The four different focus areas for Drupal 8. The configuration management initiative is part of the 'Improve Drupal for developers' track.

I first talked about this need in my DrupalCon Nashville keynote, where I announced the Configuration Management 2.0 initiative. The goal of this initiative is to extend Drupal's built-in configuration management so we can support more common workflows out-of-the-box without the need of contributed modules.

What is an example workflow that is not currently supported out-of-the-box? Support for different configurations by environment. This is a valuable use case because some settings are undesirable to have enabled in all environments. For example, you most likely don't want to enable debugging tools in production.

Configuration management example

The contributed module Config Filter extends Drupal core's built-in configuration management capabilities by providing an API to support different workflows which filter out or transform certain configuration changes as they are being pushed to production. Config Split, another contributed module, builds on top of Config Filter to allow for differences in configuration between various environments.

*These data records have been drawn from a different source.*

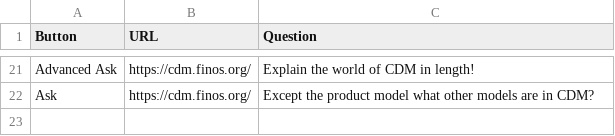
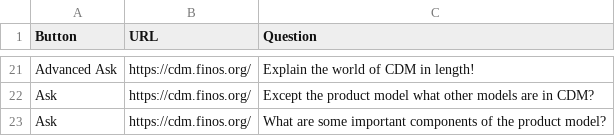
Before and after one commit to FlyM1ss/FinGPT_for_RCOS, a CSV file: ChatBot-Fin/chat_server/chat_server_app/questionLog.csv, drawn as a sheet; only a part is shown, gaps mark what is left out; the diff names each change by its address in the sheet, - before the commit and + after, or states it on an @@ line.

```diff
--- a/ChatBot-Fin/chat_server/chat_server_app/questionLog.csv
+++ b/ChatBot-Fin/chat_server/chat_server_app/questionLog.csv
+row 23: Ask | https://cdm.finos.org/ | What are some important components of the product model?
```
Also changed, not shown: 2 other files.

The Config Split module's use case is just one example of how we can improve Drupal's out-of-the-box configuration management capabilities. The community created a longer list of pain points and advanced use cases for the configuration management system.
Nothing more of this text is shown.